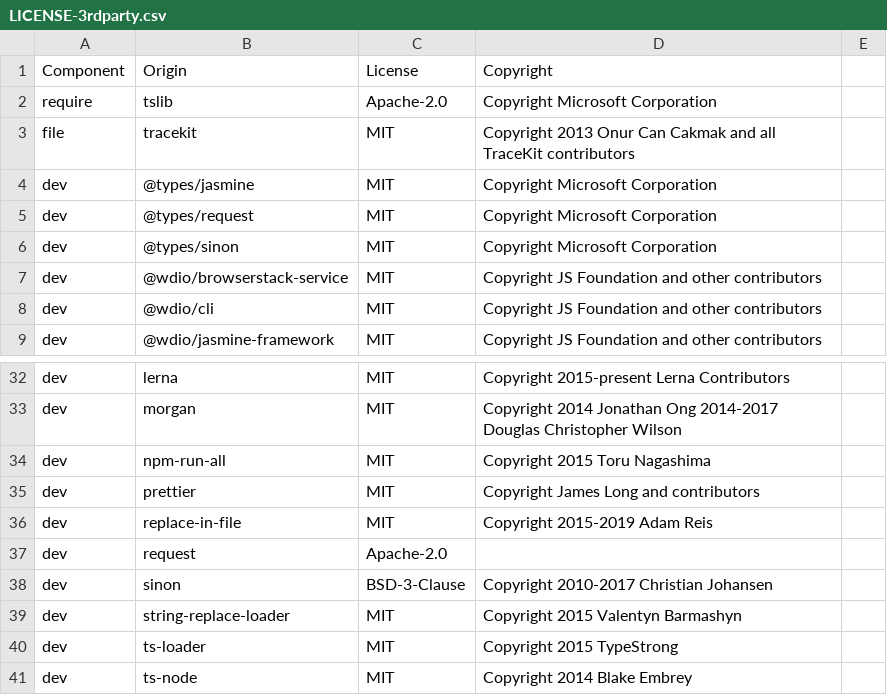
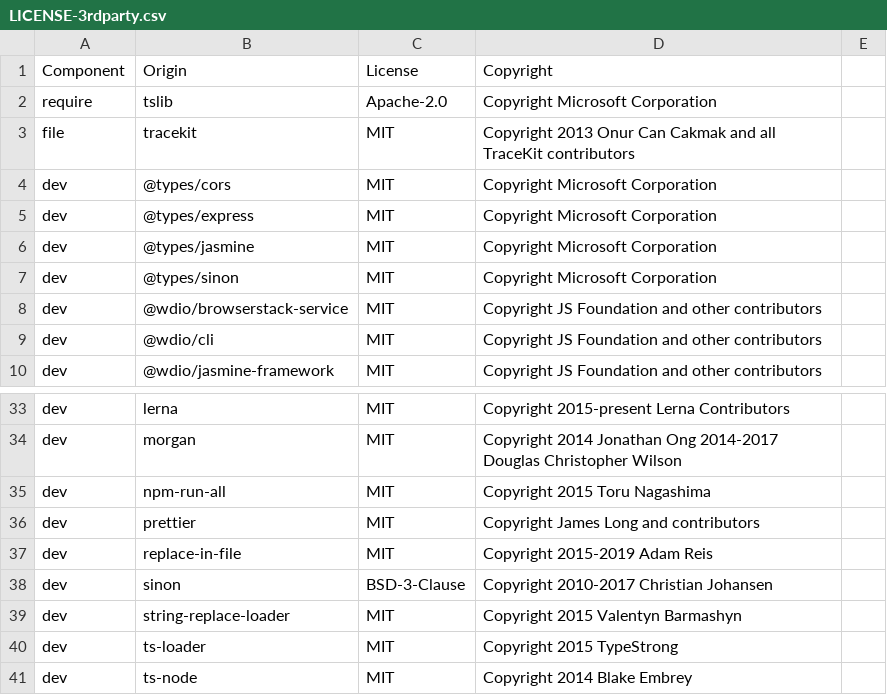
Before and after one commit to DataDog/browser-sdk, a CSV file: LICENSE-3rdparty.csv, drawn as a sheet; only a part is shown, gaps mark what is left out; removed rows and columns are numbered as before the commit, all else as after; the diff names each change by its address in the sheet, - before the commit and + after, or states it on an @@ line.

```diff
--- a/LICENSE-3rdparty.csv
+++ b/LICENSE-3rdparty.csv
+row 4: dev | @types/cors | MIT | Copyright Microsoft Corporation
+row 5: dev | @types/express | MIT | Copyright Microsoft Corporation
-row 5: dev | @types/request | MIT | Copyright Microsoft Corporation
-row 37: dev | request | Apache-2.0
```
Also changed, not shown: 37 other files.
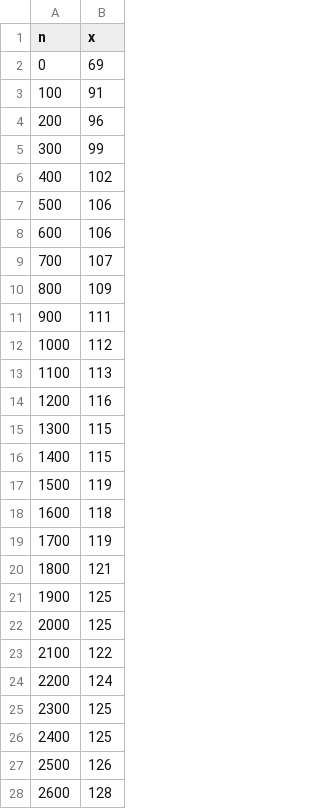
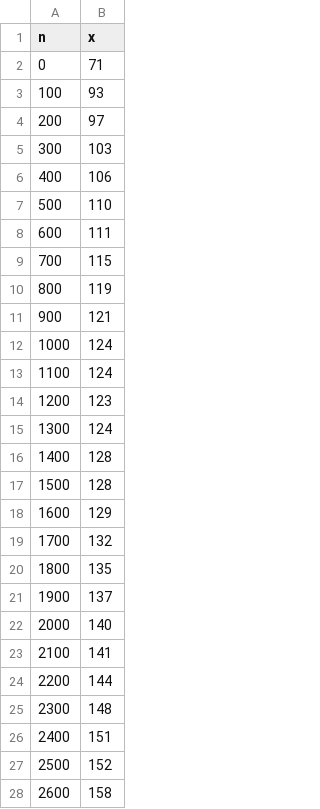
Before and after one commit to reilem/effects, a CSV file: Scala-effekt/_results/FIB.csv, drawn as a sheet; only a part is shown; the diff covers the shown part only.

Commit message:
Scala effectless pipes and fringe

```diff
--- a/Scala-effekt/_results/FIB.csv
+++ b/Scala-effekt/_results/FIB.csv
@@ -1,28 +1,28 @@
 n,x
-0,69
-100,91
-200,96
-300,99
-400,102
-500,106
-600,106
-700,107
-800,109
-900,111
-1000,112
-1100,113
-1200,116
-1300,115
-1400,115
-1500,119
-1600,118
-1700,119
-1800,121
-1900,125
-2000,125
-2100,122
-2200,124
-2300,125
-2400,125
-2500,126
-2600,128
+0,71
+100,93
+200,97
+300,103
+400,106
+500,110
+600,111
+700,115
+800,119
+900,121
+1000,124
+1100,124
+1200,123
+1300,124
+1400,128
+1500,128
+1600,129
+1700,132
+1800,135
+1900,137
+2000,140
+2100,141
+2200,144
+2300,148
+2400,151
+2500,152
+2600,158
```
Also changed, not shown: 24 edited cells elsewhere in this file, 16 other files.
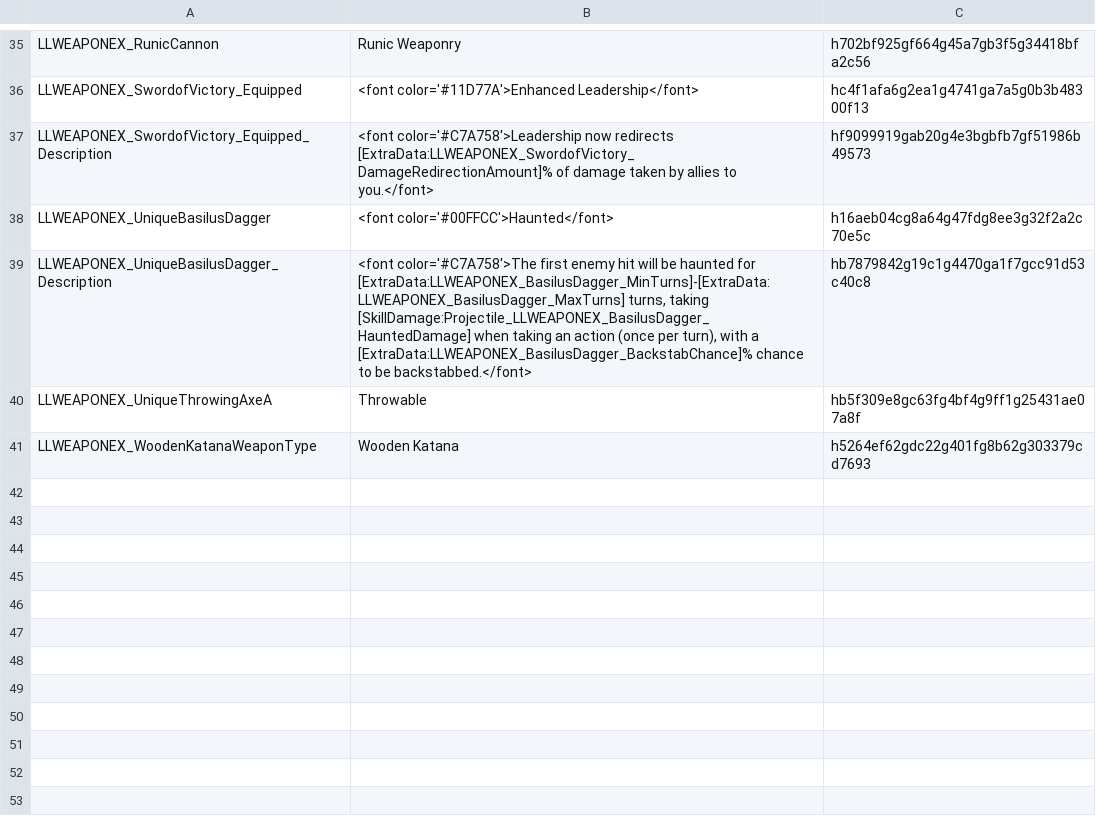
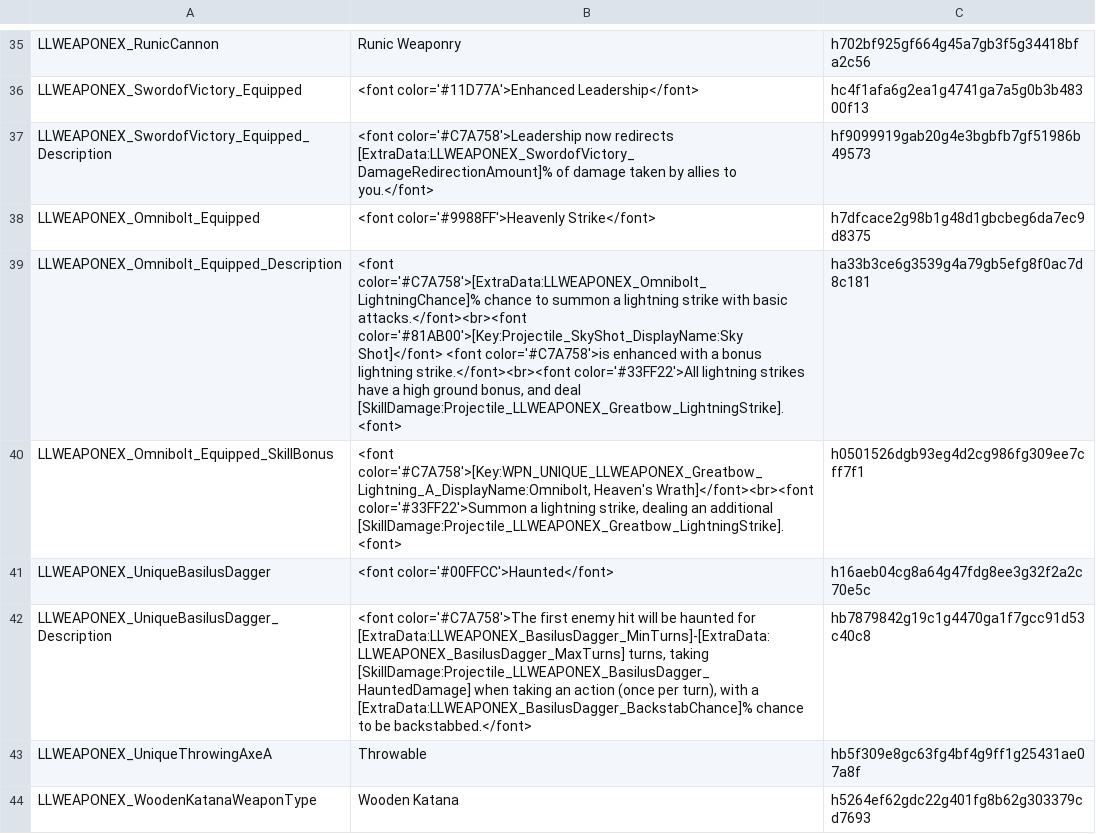
Before and after one commit to LaughingLeader-DOS2-Mods/WeaponExpansion, a TSV file: LocalKeys/LLWEAPONEX_Tags_Misc.tsv, drawn as a sheet; only a part is shown, gaps mark what is left out.

Commit message:
Update localization

```diff
--- a/LocalKeys/LLWEAPONEX_Tags_Misc.tsv
+++ b/LocalKeys/LLWEAPONEX_Tags_Misc.tsv
@@ -37,2 +37,5 @@ LLWEAPONEX_SwordofVictory_Equipped	<font color='#11D77A'>Enhanced Leadership</fo
 LLWEAPONEX_SwordofVictory_Equipped_Description	<font color='#C7A758'>Leadership now redirects [ExtraData:LLWEAPONEX_SwordofVictory_DamageRedirectionAmount]% of damage taken by allies to you.</font>	hf9099919gab20g4e3bgbfb7gf51986b49573
+LLWEAPONEX_Omnibolt_Equipped	<font color='#9988FF'>Heavenly Strike</font>	h7dfcace2g98b1g48d1gbcbeg6da7ec9d8375
+LLWEAPONEX_Omnibolt_Equipped_Description	<font color='#C7A758'>[ExtraData:LLWEAPONEX_Omnibolt_LightningChance]% chance to summon a lightning strike with basic attacks.</font><br><font color='#81AB00'>[Key:Projectile_SkyShot_DisplayName:Sky Shot]</font> <font color='#C7A758'>is enhanced with a bonus lightning strike.</font><br><font color='#33FF22'>All lightning strikes have a high ground bonus, and deal [SkillDamage:Projectile_LLWEAPONEX_Greatbow_LightningStrike].<font>	ha33b3ce6g3539g4a79gb5efg8f0ac7d8c181
+LLWEAPONEX_Omnibolt_Equipped_SkillBonus	<font color='#C7A758'>[Key:WPN_UNIQUE_LLWEAPONEX_Greatbow_Lightning_A_DisplayName:Omnibolt, Heaven's Wrath]</font><br><font color='#33FF22'>Summon a lightning strike, dealing an additional [SkillDamage:Projectile_LLWEAPONEX_Greatbow_LightningStrike].<font>	h0501526dgb93eg4d2cg986fg309ee7cff7f1
 LLWEAPONEX_UniqueBasilusDagger	<font color='#00FFCC'>Haunted</font>	h16aeb04cg8a64g47fdg8ee3g32f2a2c70e5c
```
Also changed, not shown: 14 other files.
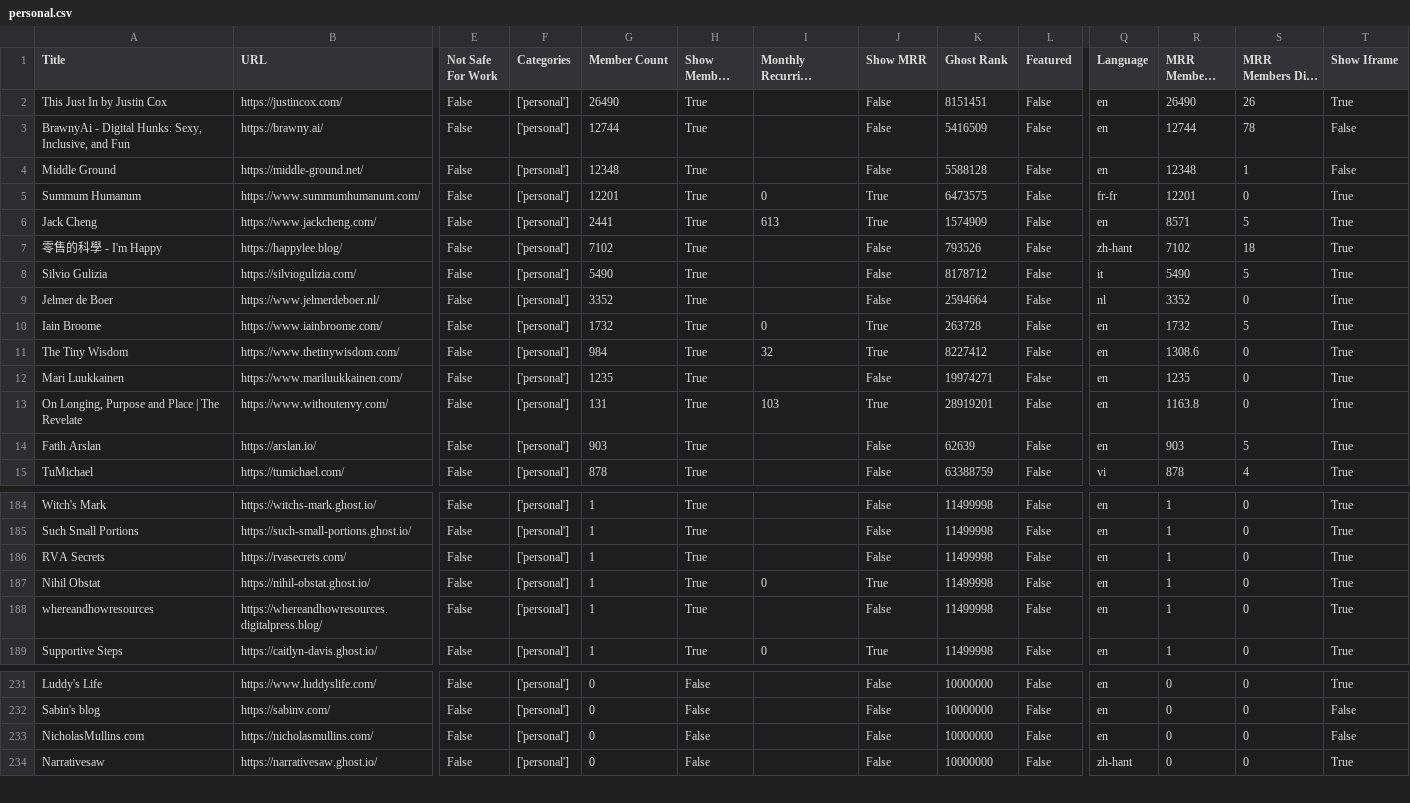
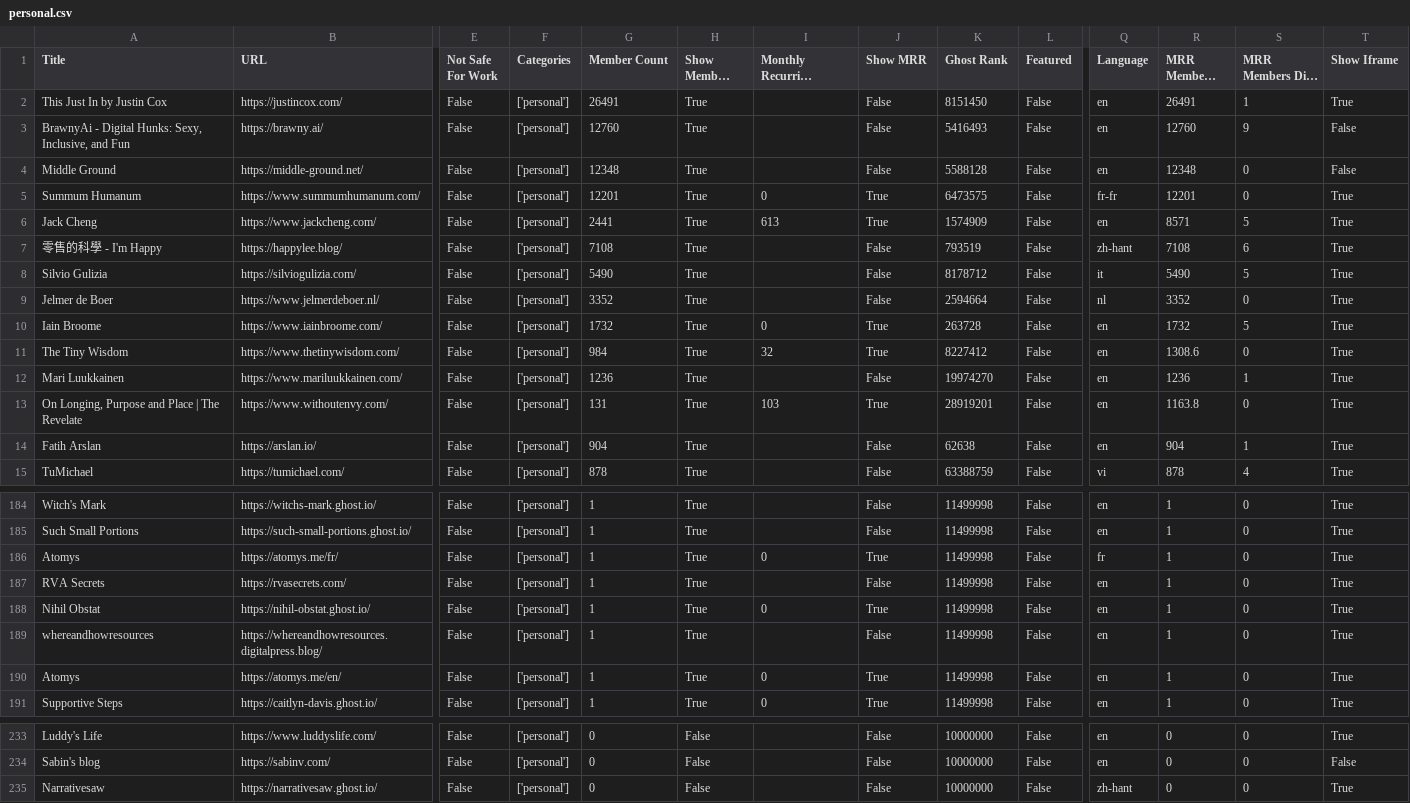
Before and after one commit to TheBoatyMcBoatFace/explore-ghosts, a CSV file: output/personal.csv, drawn as a sheet; only a part is shown, gaps mark what is left out; long unchanged cells end in …; removed rows and columns are numbered as before the commit, all else as after; rows hold the shown columns only; the diff covers the shown part only; the diff names each change by its address in the sheet, - before the commit and + after, or states it on an @@ line.

```diff
--- a/output/personal.csv
+++ b/output/personal.csv
-G2 (Member Count): 26490
+G2 (Member Count): 26491
-K2 (Ghost Rank): 8151451
+K2 (Ghost Rank): 8151450
-R2 (MRR Members Rank): 26490
+R2 (MRR Members Rank): 26491
-S2 (MRR Members Diff Rank): 26
+S2 (MRR Members Diff Rank): 1
-G3 (Member Count): 12744
+G3 (Member Count): 12760
-K3 (Ghost Rank): 5416509
+K3 (Ghost Rank): 5416493
-R3 (MRR Members Rank): 12744
+R3 (MRR Members Rank): 12760
-S3 (MRR Members Diff Rank): 78
+S3 (MRR Members Diff Rank): 9
-S4 (MRR Members Diff Rank): 1
+S4 (MRR Members Diff Rank): 0
-G7 (Member Count): 7102
+G7 (Member Count): 7108
-K7 (Ghost Rank): 793526
+K7 (Ghost Rank): 793519
-R7 (MRR Members Rank): 7102
+R7 (MRR Members Rank): 7108
-S7 (MRR Members Diff Rank): 18
+S7 (MRR Members Diff Rank): 6
-G12 (Member Count): 1235
+G12 (Member Count): 1236
-K12 (Ghost Rank): 19974271
+K12 (Ghost Rank): 19974270
-R12 (MRR Members Rank): 1235
+R12 (MRR Members Rank): 1236
-S12 (MRR Members Diff Rank): 0
+S12 (MRR Members Diff Rank): 1
-G14 (Member Count): 903
+G14 (Member Count): 904
-K14 (Ghost Rank): 62639
+K14 (Ghost Rank): 62638
-R14 (MRR Members Rank): 903
+R14 (MRR Members Rank): 904
-S14 (MRR Members Diff Rank): 5
+S14 (MRR Members Diff Rank): 1
+row 186: Atomys | https://atomys.me/fr/ | False | ['personal'] | 1 | True | 0 | True | 11499998 | False | fr | 1 | 0 | True
+row 190: Atomys | https://atomys.me/en/ | False | ['personal'] | 1 | True | 0 | True | 11499998 | False | en | 1 | 0 | True
-row 233: NicholasMullins.com | https://nicholasmullins.com/ | False | ['personal'] | 0 | False |  | False | 10000000 | False | en | 0 | 0 | False
```
Also changed, not shown: 2 added rows and 19 edited cells elsewhere in this file, output/art.csv, output/business.csv, 29 other files.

Instructions for the task: Leaving the pictures out, output all of the listing exactly.

Written answer:
Before and after one commit to DataDog/browser-sdk, a CSV file: LICENSE-3rdparty.csv, drawn as a sheet; only a part is shown, gaps mark what is left out; removed rows and columns are numbered as before the commit, all else as after; the diff names each change by its address in the sheet, - before the commit and + after, or states it on an @@ line.

```diff
--- a/LICENSE-3rdparty.csv
+++ b/LICENSE-3rdparty.csv
+row 4: dev | @types/cors | MIT | Copyright Microsoft Corporation
+row 5: dev | @types/express | MIT | Copyright Microsoft Corporation
-row 5: dev | @types/request | MIT | Copyright Microsoft Corporation
-row 37: dev | request | Apache-2.0
```
Also changed, not shown: 37 other files.
Before and after one commit to reilem/effects, a CSV file: Scala-effekt/_results/FIB.csv, drawn as a sheet; only a part is shown; the diff covers the shown part only.

Commit message:
Scala effectless pipes and fringe

```diff
--- a/Scala-effekt/_results/FIB.csv
+++ b/Scala-effekt/_results/FIB.csv
@@ -1,28 +1,28 @@
 n,x
-0,69
-100,91
-200,96
-300,99
-400,102
-500,106
-600,106
-700,107
-800,109
-900,111
-1000,112
-1100,113
-1200,116
-1300,115
-1400,115
-1500,119
-1600,118
-1700,119
-1800,121
-1900,125
-2000,125
-2100,122
-2200,124
-2300,125
-2400,125
-2500,126
-2600,128
+0,71
+100,93
+200,97
+300,103
+400,106
+500,110
+600,111
+700,115
+800,119
+900,121
+1000,124
+1100,124
+1200,123
+1300,124
+1400,128
+1500,128
+1600,129
+1700,132
+1800,135
+1900,137
+2000,140
+2100,141
+2200,144
+2300,148
+2400,151
+2500,152
+2600,158
```
Also changed, not shown: 24 edited cells elsewhere in this file, 16 other files.
Before and after one commit to LaughingLeader-DOS2-Mods/WeaponExpansion, a TSV file: LocalKeys/LLWEAPONEX_Tags_Misc.tsv, drawn as a sheet; only a part is shown, gaps mark what is left out.

Commit message:
Update localization

```diff
--- a/LocalKeys/LLWEAPONEX_Tags_Misc.tsv
+++ b/LocalKeys/LLWEAPONEX_Tags_Misc.tsv
@@ -37,2 +37,5 @@ LLWEAPONEX_SwordofVictory_Equipped	<font color='#11D77A'>Enhanced Leadership</fo
 LLWEAPONEX_SwordofVictory_Equipped_Description	<font color='#C7A758'>Leadership now redirects [ExtraData:LLWEAPONEX_SwordofVictory_DamageRedirectionAmount]% of damage taken by allies to you.</font>	hf9099919gab20g4e3bgbfb7gf51986b49573
+LLWEAPONEX_Omnibolt_Equipped	<font color='#9988FF'>Heavenly Strike</font>	h7dfcace2g98b1g48d1gbcbeg6da7ec9d8375
+LLWEAPONEX_Omnibolt_Equipped_Description	<font color='#C7A758'>[ExtraData:LLWEAPONEX_Omnibolt_LightningChance]% chance to summon a lightning strike with basic attacks.</font><br><font color='#81AB00'>[Key:Projectile_SkyShot_DisplayName:Sky Shot]</font> <font color='#C7A758'>is enhanced with a bonus lightning strike.</font><br><font color='#33FF22'>All lightning strikes have a high ground bonus, and deal [SkillDamage:Projectile_LLWEAPONEX_Greatbow_LightningStrike].<font>	ha33b3ce6g3539g4a79gb5efg8f0ac7d8c181
+LLWEAPONEX_Omnibolt_Equipped_SkillBonus	<font color='#C7A758'>[Key:WPN_UNIQUE_LLWEAPONEX_Greatbow_Lightning_A_DisplayName:Omnibolt, Heaven's Wrath]</font><br><font color='#33FF22'>Summon a lightning strike, dealing an additional [SkillDamage:Projectile_LLWEAPONEX_Greatbow_LightningStrike].<font>	h0501526dgb93eg4d2cg986fg309ee7cff7f1
 LLWEAPONEX_UniqueBasilusDagger	<font color='#00FFCC'>Haunted</font>	h16aeb04cg8a64g47fdg8ee3g32f2a2c70e5c
```
Also changed, not shown: 14 other files.
Before and after one commit to TheBoatyMcBoatFace/explore-ghosts, a CSV file: output/personal.csv, drawn as a sheet; only a part is shown, gaps mark what is left out; long unchanged cells end in …; removed rows and columns are numbered as before the commit, all else as after; rows hold the shown columns only; the diff covers the shown part only; the diff names each change by its address in the sheet, - before the commit and + after, or states it on an @@ line.

```diff
--- a/output/personal.csv
+++ b/output/personal.csv
-G2 (Member Count): 26490
+G2 (Member Count): 26491
-K2 (Ghost Rank): 8151451
+K2 (Ghost Rank): 8151450
-R2 (MRR Members Rank): 26490
+R2 (MRR Members Rank): 26491
-S2 (MRR Members Diff Rank): 26
+S2 (MRR Members Diff Rank): 1
-G3 (Member Count): 12744
+G3 (Member Count): 12760
-K3 (Ghost Rank): 5416509
+K3 (Ghost Rank): 5416493
-R3 (MRR Members Rank): 12744
+R3 (MRR Members Rank): 12760
-S3 (MRR Members Diff Rank): 78
+S3 (MRR Members Diff Rank): 9
-S4 (MRR Members Diff Rank): 1
+S4 (MRR Members Diff Rank): 0
-G7 (Member Count): 7102
+G7 (Member Count): 7108
-K7 (Ghost Rank): 793526
+K7 (Ghost Rank): 793519
-R7 (MRR Members Rank): 7102
+R7 (MRR Members Rank): 7108
-S7 (MRR Members Diff Rank): 18
+S7 (MRR Members Diff Rank): 6
-G12 (Member Count): 1235
+G12 (Member Count): 1236
-K12 (Ghost Rank): 19974271
+K12 (Ghost Rank): 19974270
-R12 (MRR Members Rank): 1235
+R12 (MRR Members Rank): 1236
-S12 (MRR Members Diff Rank): 0
+S12 (MRR Members Diff Rank): 1
-G14 (Member Count): 903
+G14 (Member Count): 904
-K14 (Ghost Rank): 62639
+K14 (Ghost Rank): 62638
-R14 (MRR Members Rank): 903
+R14 (MRR Members Rank): 904
-S14 (MRR Members Diff Rank): 5
+S14 (MRR Members Diff Rank): 1
+row 186: Atomys | https://atomys.me/fr/ | False | ['personal'] | 1 | True | 0 | True | 11499998 | False | fr | 1 | 0 | True
+row 190: Atomys | https://atomys.me/en/ | False | ['personal'] | 1 | True | 0 | True | 11499998 | False | en | 1 | 0 | True
-row 233: NicholasMullins.com | https://nicholasmullins.com/ | False | ['personal'] | 0 | False |  | False | 10000000 | False | en | 0 | 0 | False
```
Also changed, not shown: 2 added rows and 19 edited cells elsewhere in this file, output/art.csv, output/business.csv, 29 other files.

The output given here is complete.